customers into meetings with suppliers to address product concerns or develop a
customer base for a new product.
Socially Speaking – and Seeing
Social media — Facebook, Instagram, Pinterest, Snapchat, Twitter, YouTube and
the like — are already established platforms in the ecommerce space. Bringing
them into bricks-and-mortar stores can be a challenge, however, as customers
have no unifying communication channel.
Video conferencing provides just such a channel. By making video ubiquitous for
customers, video conferencing becomes a natural path for linking social media into
your customer interactions. And experience shows that millennial shoppers rapidly
adopt social media integration, giving you an edge over competing marketing
channels such as e-commerce.
The same links that tie in-store shoppers to video sales assistance and video
product assets can collect potential customers from well-placed postings in
social media, such as product reviews or technical support forums. Video assists
and other video interactions can also feed back into social venues as new posts,
linking social communities with your physical stores. When people in a social
media circle sees a post like “I just bought a QuickCamp tent at Sporty Sports
downtown — half price!”, along with an image of the purchase, they are highly
motivated to take advantage of their friend’s recommendation.
Leveraged creatively, social media interconnects can foster customer loyalty,
maintain shopping traffic though campaigns and promotions, and keep your
corporate messaging in front of consumers. And because they all tie back to your
enterprise via ubiquitous video conferencing, you avoid customers being lured
away by so-called click-bait and offsite links that are common on social media
When people in a social
media circle sees a post
like “I just bought a
QuickCamp tent at Sporty
Sports downtown — half
price!”, along with an image
of the purchase, they are
highly motivated to take
advantage of their friend’s
That’s a Wrap
After just a few years, video conferencing has become dramatically less
expensive, dramatically more mobile, and dramatically easier to use. As you’ve
seen, video kiosks are a fast path to automated sales assistance, providing real-
time, face-to-face interaction that is impossible with today’s e-commerce. But
more importantly, it can short-circuit consumers checking out merchandise in the
store but then buying it online.
Video conferencing shoppers get personalized answers to questions about quality or
usability, right in the store, leading to a purchase, also right in the store. Video also
enables remote demonstration of a product such as assembly or repair procedures,
which can address objections that customers often have to buying on the spot.
Video marketing can scale up as much as you’re willing to invest creatively.
Sources for video content abound in retail spaces. An “enterprise YouTube”
specialist can curate staff-produced videos to ensure good enough quality to
present, but even customer-produced videos are valuable assets, as customers are
often very passionate about products.
For store management, video conferencing technology lets you leverage training,
inventory, store design, and campaign resources more cost effectively, while
gaining better engagement with sales staff. And you can readily extend those
benefits to business partners in your supply chain.

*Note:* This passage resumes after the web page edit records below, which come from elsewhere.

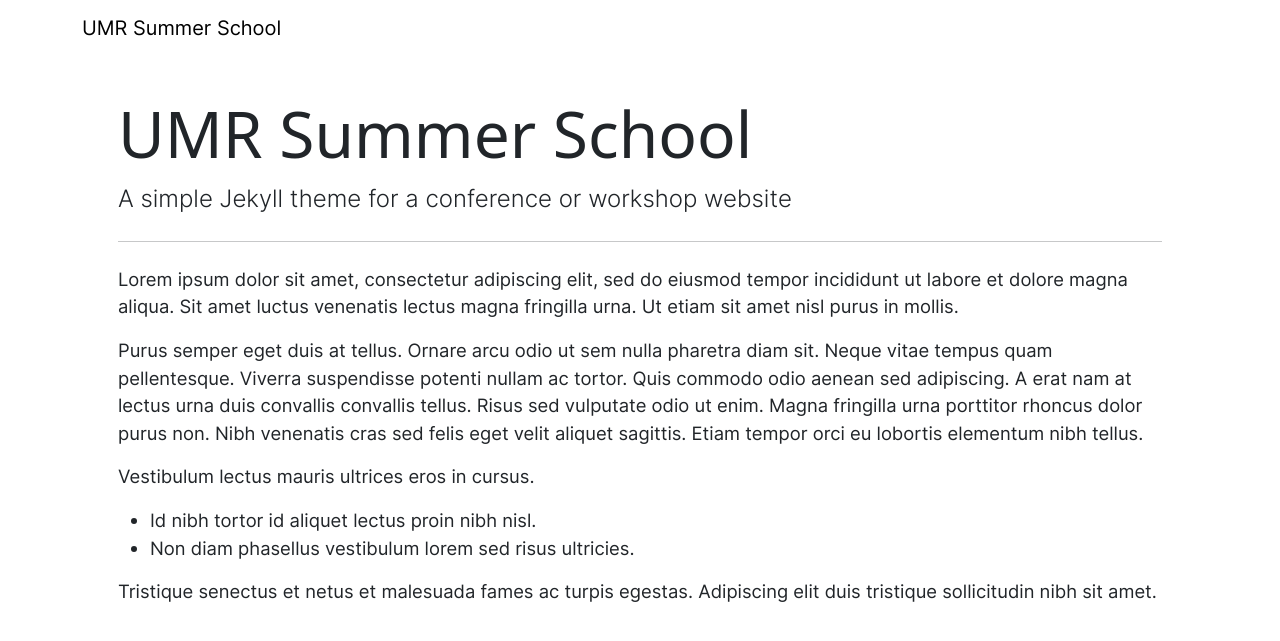
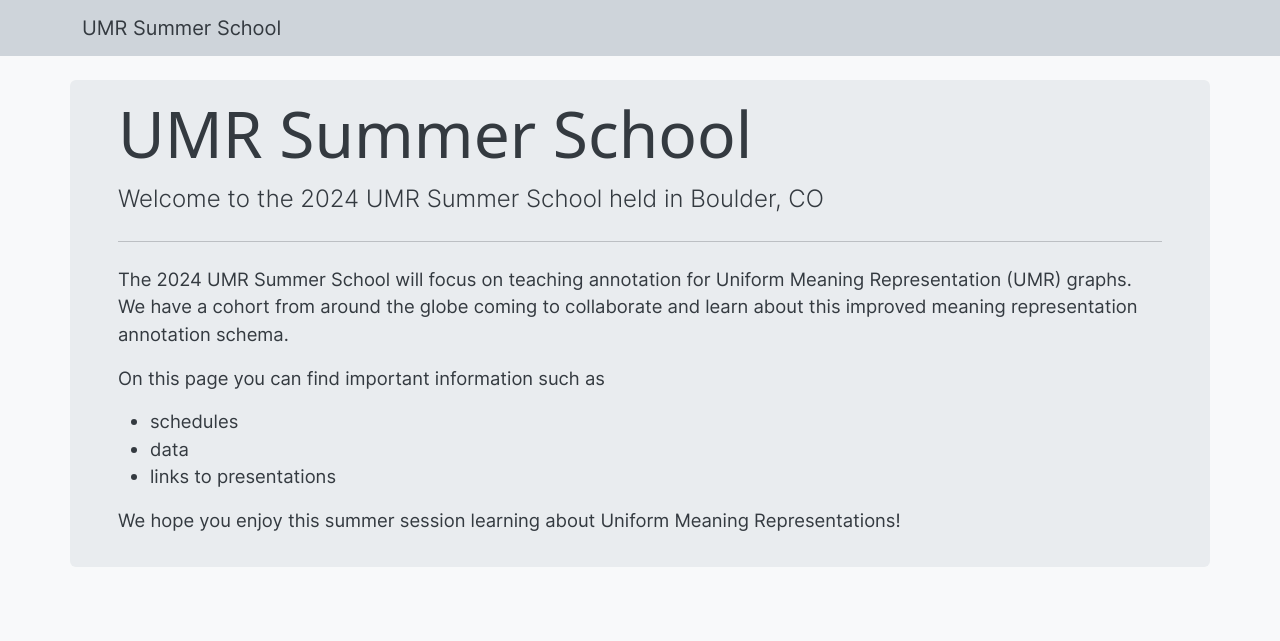
Before and after one commit to umr-summer-school/UMR_Summer_School, a Jekyll site: the page built from index.md, in a window 1280 px wide. Shown: the top 641 px of the page. Built offline with Jekyll 4.4.1, drawn with Linux system fonts in a browser that asks for light colours.

Commit message:
changing theme

```diff
--- a/_config.yml
+++ b/_config.yml
@@ -4,7 +4,7 @@ baseurl: "https://umr-summer-school.github.io/UMR_Summer_School/"
 url: "https://umr-summer-school.github.io/UMR_Summer_School/"
 
 copyright: false
-indexing: false
+indexing: true
 
 exclude:
   - demo/
--- a/index.md
+++ b/index.md
@@ -1,15 +1,13 @@
 ---
 layout: index
-description: A simple Jekyll theme for a conference or workshop website
+description: Welcome to the 2024 UMR Summer School held in Boulder, CO
 ---
 
-Lorem ipsum dolor sit amet, consectetur adipiscing elit, sed do eiusmod tempor incididunt ut labore et dolore magna aliqua. Sit amet luctus venenatis lectus magna fringilla urna. Ut etiam sit amet nisl purus in mollis.
+The 2024 UMR Summer School will focus on teaching annotation for Uniform Meaning Representation (UMR) graphs. We have a cohort from around the globe coming to collaborate and learn about this improved meaning representation annotation schema.
 
-Purus semper eget duis at tellus. Ornare arcu odio ut sem nulla pharetra diam sit. Neque vitae tempus quam pellentesque. Viverra suspendisse potenti nullam ac tortor. Quis commodo odio aenean sed adipiscing. A erat nam at lectus urna duis convallis convallis tellus. Risus sed vulputate odio ut enim. Magna fringilla urna porttitor rhoncus dolor purus non. Nibh venenatis cras sed felis eget velit aliquet sagittis. Etiam tempor orci eu lobortis elementum nibh tellus.
+On this page you can find important information such as
+- schedules
+- data
+- links to presentations
 
-Vestibulum lectus mauris ultrices eros in cursus.
-
-- Id nibh tortor id aliquet lectus proin nibh nisl.
-- Non diam phasellus vestibulum lorem sed risus ultricies.
-
-Tristique senectus et netus et malesuada fames ac turpis egestas. Adipiscing elit duis tristique sollicitudin nibh sit amet.
+We hope you enjoy this summer session learning about Uniform Meaning Representations!
```
Also changed, not shown: _data/skin.yml (+20 -20 lines).
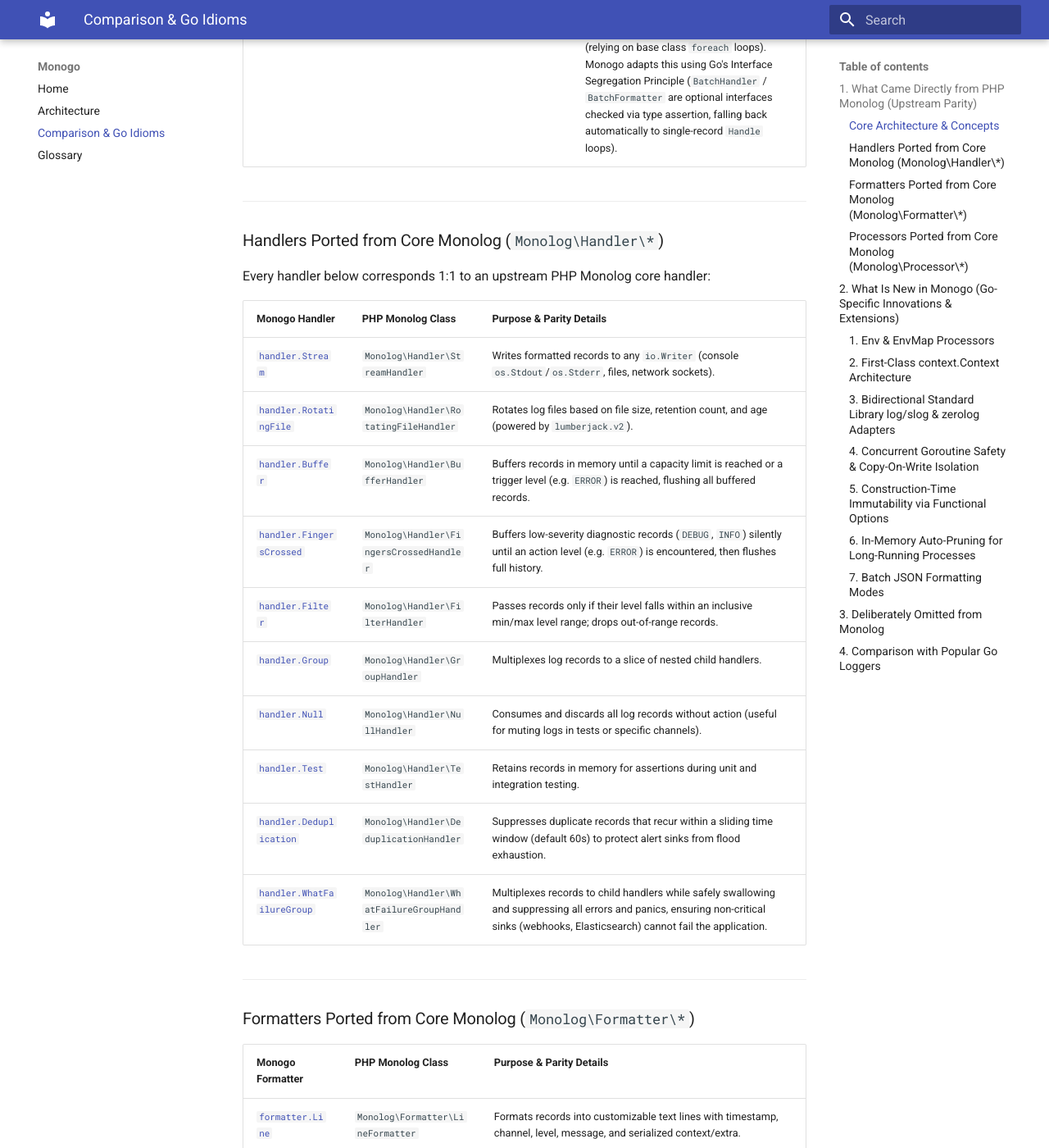
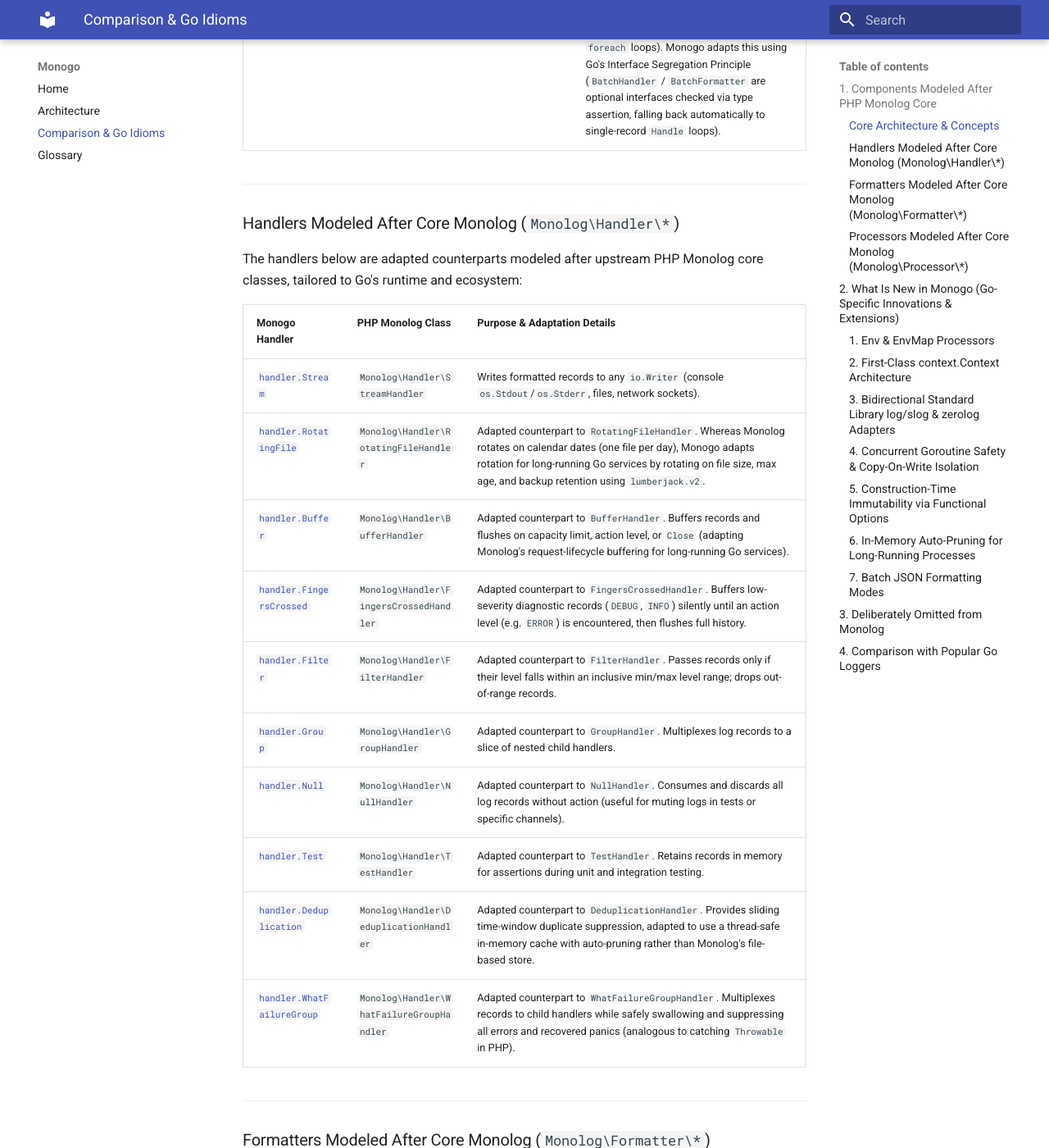
Before and after one commit to githoober/monogo, an MkDocs documentation site: the page built from docs/comparison.md, in a window 1280 px wide and 1400 px high, scrolled down 1334 px. Shown: the whole window at 82% size. Built offline with MkDocs 1.6.1 and Material for MkDocs 9.7.7, drawn with Linux system fonts in a browser that asks for light colours; some of the changed text lies outside the part shown.

Commit message:
Clarify components as adapted Go counterparts rather than 1:1 parity

```diff
--- a/docs/comparison.md
+++ b/docs/comparison.md
@@ -1,16 +1,16 @@
-# Monogo vs. PHP Monolog: Lineage, Parity & Go Innovations
+# Monogo vs. PHP Monolog: Lineage, Adapted Counterparts & Go Innovations
 
-This document details the provenance of features in **Monogo** (`github.com/githoober/monogo`), providing an explicit, transparent accounting of:
-1. **What came directly from PHP Monolog core** (`Seldaek/monolog`).
+This document details the provenance and design of **Monogo** (`github.com/githoober/monogo`), providing an explicit, transparent accounting of:
+1. **Handlers, formatters, and concepts modeled after PHP Monolog core** (`Seldaek/monolog`).
 2. **What is new in Monogo** (idiomatic Go innovations, cloud-native adaptations, and extensions).
 3. **What is deliberately omitted** from Monolog (and why).
 4. **How Monogo compares against other popular Go logging frameworks** (`log/slog`, `logrus`, `zap`, `zerolog`).
 
 ---
 
-## 1. What Came Directly from PHP Monolog (Upstream Parity)
+## 1. Components Modeled After PHP Monolog Core
 
-Monogo preserves the core architecture, data model, and processing pipeline of PHP Monolog (`Seldaek/monolog`), adapting them to idiomatic Go:
+Monogo preserves the core architecture, data model, and processing pipeline of PHP Monolog (`Seldaek/monolog`), implementing adapted Go counterparts for its primary components:
 
 ### Core Architecture & Concepts
 | Feature / Concept | PHP Monolog Implementation | Monogo Implementation | Details |
@@ -21,47 +21,47 @@ Monogo preserves the core architecture, data model, and processing pipeline of P
 | **Handler Pipeline** | LIFO stack evaluation | Slice evaluation (`[]monogo.Handler`) | Log records flow sequentially through configured handlers. |
 | **Bubbling Control** | `$bubble = false` on `AbstractProcessingHandler` | `monogo.Bubbler` interface & `handler.WithBubble(bool)` | Prevents record propagation down the handler stack when a handler consumes the record. |
 | **Per-Handler Processors** | `ProcessableHandlerInterface` / `pushProcessor` | `monogo.ProcessableHandler` & `handler.WithProcessor(...)` | Allows individual handlers to attach dedicated processors. |
-| **Batch Processing** | `HandlerInterface::handleBatch` & `FormatterInterface::formatBatch` | `monogo.BatchHandler` & `monogo.BatchFormatter` | Directly ported from Monolog's batch contracts. In PHP Monolog, `handleBatch` is mandatory on `HandlerInterface` and `formatBatch` on `FormatterInterface` (relying on base class `foreach` loops). Monogo adapts this using Go's Interface Segregation Principle (`BatchHandler` / `BatchFormatter` are optional interfaces checked via type assertion, falling back automatically to single-record `Handle` loops). |
+| **Batch Processing** | `HandlerInterface::handleBatch` & `FormatterInterface::formatBatch` | `monogo.BatchHandler` & `monogo.BatchFormatter` | Modeled after Monolog's batch contracts. In PHP Monolog, `handleBatch` is mandatory on `HandlerInterface` and `formatBatch` on `FormatterInterface` (relying on base class `foreach` loops). Monogo adapts this using Go's Interface Segregation Principle (`BatchHandler` / `BatchFormatter` are optional interfaces checked via type assertion, falling back automatically to single-record `Handle` loops). |
 
 ---
 
-### Handlers Ported from Core Monolog (`Monolog\Handler\*`)
-Every handler below corresponds 1:1 to an upstream PHP Monolog core handler:
+### Handlers Modeled After Core Monolog (`Monolog\Handler\*`)
+The handlers below are adapted counterparts modeled after upstream PHP Monolog core classes, tailored to Go's runtime and ecosystem:
 
-| Monogo Handler | PHP Monolog Class | Purpose & Parity Details |
+| Monogo Handler | PHP Monolog Class | Purpose & Adaptation Details |
 | :--- | :--- | :--- |
 | [`handler.Stream`](../handler/stream.go) | `Monolog\Handler\StreamHandler` | Writes formatted records to any `io.Writer` (console `os.Stdout`/`os.Stderr`, files, network sockets). |
-| [`handler.RotatingFile`](../handler/rotating_file.go) | `Monolog\Handler\RotatingFileHandler` | Rotates log files based on file size, retention count, and age (powered by `lumberjack.v2`). |
-| [`handler.Buffer`](../handler/buffer.go) | `Monolog\Handler\BufferHandler` | Buffers records in memory until a capacity limit is reached or a trigger level (e.g. `ERROR`) is reached, flushing all buffered records. |
-| [`handler.FingersCrossed`](../handler/fingers_crossed.go) | `Monolog\Handler\FingersCrossedHandler` | Buffers low-severity diagnostic records (`DEBUG`, `INFO`) silently until an action level (e.g. `ERROR`) is encountered, then flushes full history. |
-| [`handler.Filter`](../handler/filter.go) | `Monolog\Handler\FilterHandler` | Passes records only if their level falls within an inclusive min/max level range; drops out-of-range records. |
-| [`handler.Group`](../handler/group.go) | `Monolog\Handler\GroupHandler` | Multiplexes log records to a slice of nested child handlers. |
-| [`handler.Null`](../handler/test_null.go) | `Monolog\Handler\NullHandler` | Consumes and discards all log records without action (useful for muting logs in tests or specific channels). |
-| [`handler.Test`](../handler/test_null.go) | `Monolog\Handler\TestHandler` | Retains records in memory for assertions during unit and integration testing. |
-| [`handler.Deduplication`](../handler/deduplication.go) | `Monolog\Handler\DeduplicationHandler` | Suppresses duplicate records that recur within a sliding time window (default 60s) to protect alert sinks from flood exhaustion. |
-| [`handler.WhatFailureGroup`](../handler/what_failure_group.go) | `Monolog\Handler\WhatFailureGroupHandler` | Multiplexes records to child handlers while safely swallowing and suppressing all errors and panics, ensuring non-critical sinks (webhooks, Elasticsearch) cannot fail the application. |
+| [`handler.RotatingFile`](../handler/rotating_file.go) | `Monolog\Handler\RotatingFileHandler` | Adapted counterpart to `RotatingFileHandler`. Whereas Monolog rotates on calendar dates (one file per day), Monogo adapts rotation for long-running Go services by rotating on file size, max age, and backup retention using `lumberjack.v2`. |
+| [`handler.Buffer`](../handler/buffer.go) | `Monolog\Handler\BufferHandler` | Adapted counterpart to `BufferHandler`. Buffers records and flushes on capacity limit, action level, or `Close` (adapting Monolog's request-lifecycle buffering for long-running Go services). |
+| [`handler.FingersCrossed`](../handler/fingers_crossed.go) | `Monolog\Handler\FingersCrossedHandler` | Adapted counterpart to `FingersCrossedHandler`. Buffers low-severity diagnostic records (`DEBUG`, `INFO`) silently until an action level (e.g. `ERROR`) is encountered, then flushes full history. |
+| [`handler.Filter`](../handler/filter.go) | `Monolog\Handler\FilterHandler` | Adapted counterpart to `FilterHandler`. Passes records only if their level falls within an inclusive min/max level range; drops out-of-range records. |
+| [`handler.Group`](../handler/group.go) | `Monolog\Handler\GroupHandler` | Adapted counterpart to `GroupHandler`. Multiplexes log records to a slice of nested child handlers. |
+| [`handler.Null`](../handler/test_null.go) | `Monolog\Handler\NullHandler` | Adapted counterpart to `NullHandler`. Consumes and discards all log records without action (useful for muting logs in tests or specific channels). |
+| [`handler.Test`](../handler/test_null.go) | `Monolog\Handler\TestHandler` | Adapted counterpart to `TestHandler`. Retains records in memory for assertions during unit and integration testing. |
+| [`handler.Deduplication`](../handler/deduplication.go) | `Monolog\Handler\DeduplicationHandler` | Adapted counterpart to `DeduplicationHandler`. Provides sliding time-window duplicate suppression, adapted to use a thread-safe in-memory cache with auto-pruning rather than Monolog's file-based store. |
+| [`handler.WhatFailureGroup`](../handler/what_failure_group.go) | `Monolog\Handler\WhatFailureGroupHandler` | Adapted counterpart to `WhatFailureGroupHandler`. Multiplexes records to child handlers while safely swallowing and suppressing all errors and recovered panics (analogous to catching `Throwable` in PHP). |
 
 ---
 
-### Formatters Ported from Core Monolog (`Monolog\Formatter\*`)
+### Formatters Modeled After Core Monolog (`Monolog\Formatter\*`)
 
-| Monogo Formatter | PHP Monolog Class | Purpose & Parity Details |
+| Monogo Formatter | PHP Monolog Class | Purpose & Adaptation Details |
 | :--- | :--- | :--- |
 | [`formatter.Line`](../formatter/line.go) | `Monolog\Formatter\LineFormatter` | Formats records into customizable text lines with timestamp, channel, level, message, and serialized context/extra. |
 | [`formatter.JSON`](../formatter/json.go) | `Monolog\Formatter\JsonFormatter` | Formats records into structured JSON payloads suitable for log shippers and ingestion systems. |
 
 ---
 
-### Processors Ported from Core Monolog (`Monolog\Processor\*`)
+### Processors Modeled After Core Monolog (`Monolog\Processor\*`)
 
-| Monogo Processor | PHP Monolog Class | Purpose & Parity Details |
+| Monogo Processor | PHP Monolog Class | Purpose & Adaptation Details |
 | :--- | :--- | :--- |
-| [`processor.Caller`](../processor/processor.go) | `Monolog\Processor\IntrospectionProcessor` | Extracts source file, line number, and function name of the log call site and adds to `Extra["caller"]`. |
-| [`processor.Hostname`](../processor/processor.go) | `Monolog\Processor\HostnameProcessor` | Injects the machine hostname into `Extra["hostname"]`. |
-| [`processor.Memory`](../processor/processor.go) | `Monolog\Processor\MemoryUsageProcessor` / `MemoryPeakUsageProcessor` | Injects Go runtime memory statistics (`alloc_bytes`, `total_alloc_bytes`, `sys_bytes`) into `Extra["memory"]`. |
+| [`processor.Caller`](../processor/processor.go) | `Monolog\Processor\IntrospectionProcessor` | Extracts source file, line number, and function name of the log call site using Go's `runtime.Caller` instead of PHP's `debug_backtrace()`. |
+| [`processor.Hostname`](../processor/processor.go) | `Monolog\Processor\HostnameProcessor` | Injects the machine hostname into `Extra["hostname"]` via `os.Hostname()`. |
+| [`processor.Memory`](../processor/processor.go) | `Monolog\Processor\MemoryUsageProcessor` / `MemoryPeakUsageProcessor` | Injects Go runtime memory statistics (`alloc_bytes`, `total_alloc_bytes`, `sys_bytes` from `runtime.MemStats`) instead of PHP's `memory_get_usage()`. |
 | [`processor.UID`](../processor/processor.go) | `Monolog\Processor\UidProcessor` | Injects a random unique identifier string into `Extra["uid"]` to trace operations. |
 | [`processor.ProcessId`](../processor/processor.go) | `Monolog\Processor\ProcessIdProcessor` | Injects the current operating system process ID (`os.Getpid()`) into `Extra["pid"]`. |
-| [`processor.Git`](../processor/processor.go) | `Monolog\Processor\GitProcessor` | Injects Git commit hash, branch, time, and dirty status into `Extra["git"]` (via Go `runtime/debug.ReadBuildInfo` and environment discovery). |
+| [`processor.Git`](../processor/processor.go) | `Monolog\Processor\GitProcessor` | Injects Git commit hash, branch, time, and dirty status into `Extra["git"]` via Go build info (`runtime/debug.ReadBuildInfo`) and environment variables instead of git CLI execution. |
 | [`processor.Tag`](../processor/processor.go) | `Monolog\Processor\TagProcessor` | Injects arbitrary fixed key-value tags into `Record.Extra`. |
 
 ---
```
Also changed, not shown: README.md (+1 -1 lines), docs/index.md (+1 -1 lines).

Ultimately, video conferencing technology is not about technology. It’s about customer
satisfaction and winning the battle with e-commerce for market share. n
Polycom helps organizations unleash the power of human collaboration. More than
415,000 companies and institutions worldwide defy distance with secure video,
voice and content solutions from Polycom to increase productivity, speed time to
market, provide better customer service, expand education and save lives. Polycom
and its global partner ecosystem provide flexible collaboration solutions for any
environment that deliver the best user experience, the broadest multi-vendor
interoperability and unmatched investment protection. Visit www.polycom.com
or connect with us on Twitter, Facebook, and LinkedIn to learn more.
Video conferencing shoppers
get personalized answers to
questions about quality or
usability, right in the store,
leading to a purchase, also
right in the store.